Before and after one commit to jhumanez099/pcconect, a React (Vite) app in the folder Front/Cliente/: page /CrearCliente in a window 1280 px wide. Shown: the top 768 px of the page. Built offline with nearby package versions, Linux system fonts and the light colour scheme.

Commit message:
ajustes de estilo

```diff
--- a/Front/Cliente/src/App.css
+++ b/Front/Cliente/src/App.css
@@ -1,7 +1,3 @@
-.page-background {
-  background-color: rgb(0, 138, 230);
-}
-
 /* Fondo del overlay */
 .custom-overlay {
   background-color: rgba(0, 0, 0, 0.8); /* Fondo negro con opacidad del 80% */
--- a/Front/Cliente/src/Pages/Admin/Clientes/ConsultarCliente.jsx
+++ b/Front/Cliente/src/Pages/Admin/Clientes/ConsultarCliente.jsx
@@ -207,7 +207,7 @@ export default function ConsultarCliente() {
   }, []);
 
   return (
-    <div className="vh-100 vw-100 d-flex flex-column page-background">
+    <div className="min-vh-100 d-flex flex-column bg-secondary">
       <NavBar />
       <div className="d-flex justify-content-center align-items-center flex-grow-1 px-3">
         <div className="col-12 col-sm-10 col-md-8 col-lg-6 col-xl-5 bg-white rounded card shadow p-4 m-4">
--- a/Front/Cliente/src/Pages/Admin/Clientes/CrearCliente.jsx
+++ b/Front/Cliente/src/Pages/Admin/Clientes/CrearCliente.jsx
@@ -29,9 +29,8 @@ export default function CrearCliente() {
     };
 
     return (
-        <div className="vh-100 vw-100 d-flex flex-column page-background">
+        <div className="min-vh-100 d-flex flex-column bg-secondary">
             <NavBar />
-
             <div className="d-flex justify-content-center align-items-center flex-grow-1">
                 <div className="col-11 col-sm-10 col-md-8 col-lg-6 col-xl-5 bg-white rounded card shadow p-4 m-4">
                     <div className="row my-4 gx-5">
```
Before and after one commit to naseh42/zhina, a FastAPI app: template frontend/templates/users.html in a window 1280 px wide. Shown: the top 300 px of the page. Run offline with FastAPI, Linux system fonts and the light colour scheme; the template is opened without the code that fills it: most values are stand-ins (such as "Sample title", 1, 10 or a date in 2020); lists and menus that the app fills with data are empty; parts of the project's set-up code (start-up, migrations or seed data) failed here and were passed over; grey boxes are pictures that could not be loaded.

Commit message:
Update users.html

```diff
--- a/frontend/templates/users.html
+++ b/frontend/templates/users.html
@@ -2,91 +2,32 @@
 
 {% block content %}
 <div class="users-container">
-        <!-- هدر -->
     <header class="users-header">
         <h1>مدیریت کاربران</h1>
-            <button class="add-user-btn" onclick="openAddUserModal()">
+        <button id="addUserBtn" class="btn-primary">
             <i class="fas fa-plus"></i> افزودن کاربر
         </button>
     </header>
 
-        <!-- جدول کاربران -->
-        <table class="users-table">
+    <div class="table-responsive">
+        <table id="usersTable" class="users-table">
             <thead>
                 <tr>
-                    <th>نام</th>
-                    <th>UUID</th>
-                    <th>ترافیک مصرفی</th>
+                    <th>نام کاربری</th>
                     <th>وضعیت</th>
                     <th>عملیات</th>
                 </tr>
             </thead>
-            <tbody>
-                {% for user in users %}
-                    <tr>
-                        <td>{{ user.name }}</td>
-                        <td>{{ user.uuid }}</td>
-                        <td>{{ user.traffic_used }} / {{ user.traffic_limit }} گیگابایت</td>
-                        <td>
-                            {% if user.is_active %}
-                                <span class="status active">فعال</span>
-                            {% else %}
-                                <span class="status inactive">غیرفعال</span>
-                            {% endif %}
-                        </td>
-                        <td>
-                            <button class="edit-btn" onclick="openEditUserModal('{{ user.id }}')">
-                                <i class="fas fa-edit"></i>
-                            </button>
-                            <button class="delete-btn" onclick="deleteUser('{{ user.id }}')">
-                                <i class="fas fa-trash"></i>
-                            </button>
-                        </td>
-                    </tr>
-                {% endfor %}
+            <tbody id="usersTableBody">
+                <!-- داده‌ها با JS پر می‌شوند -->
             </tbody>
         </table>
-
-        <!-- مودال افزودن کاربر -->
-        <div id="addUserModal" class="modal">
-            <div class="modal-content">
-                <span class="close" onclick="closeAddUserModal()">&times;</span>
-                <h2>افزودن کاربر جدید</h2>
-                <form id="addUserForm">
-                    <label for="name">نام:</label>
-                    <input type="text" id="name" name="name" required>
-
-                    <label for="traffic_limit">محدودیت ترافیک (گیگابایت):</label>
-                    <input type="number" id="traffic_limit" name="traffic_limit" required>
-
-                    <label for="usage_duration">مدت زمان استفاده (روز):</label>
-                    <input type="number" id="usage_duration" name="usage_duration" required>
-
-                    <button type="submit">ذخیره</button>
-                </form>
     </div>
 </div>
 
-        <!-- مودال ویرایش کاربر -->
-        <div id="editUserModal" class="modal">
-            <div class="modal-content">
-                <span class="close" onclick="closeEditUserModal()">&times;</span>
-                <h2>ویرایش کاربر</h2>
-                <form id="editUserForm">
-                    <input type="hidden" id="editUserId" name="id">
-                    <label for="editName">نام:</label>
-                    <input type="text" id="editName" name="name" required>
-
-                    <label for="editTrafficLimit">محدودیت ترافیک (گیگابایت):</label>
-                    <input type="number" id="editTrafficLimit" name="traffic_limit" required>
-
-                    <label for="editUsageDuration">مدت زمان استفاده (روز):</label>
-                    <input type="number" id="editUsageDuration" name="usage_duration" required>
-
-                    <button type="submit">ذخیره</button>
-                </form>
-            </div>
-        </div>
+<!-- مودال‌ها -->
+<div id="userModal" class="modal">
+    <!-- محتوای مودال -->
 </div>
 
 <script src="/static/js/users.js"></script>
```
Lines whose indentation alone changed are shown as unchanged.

════════════════════

__Your instructions__
Return every line of the records in which the word "export" is found.

__Completed task__
@@ -207,7 +207,7 @@ export default function ConsultarCliente() {
@@ -29,9 +29,8 @@ export default function CrearCliente() {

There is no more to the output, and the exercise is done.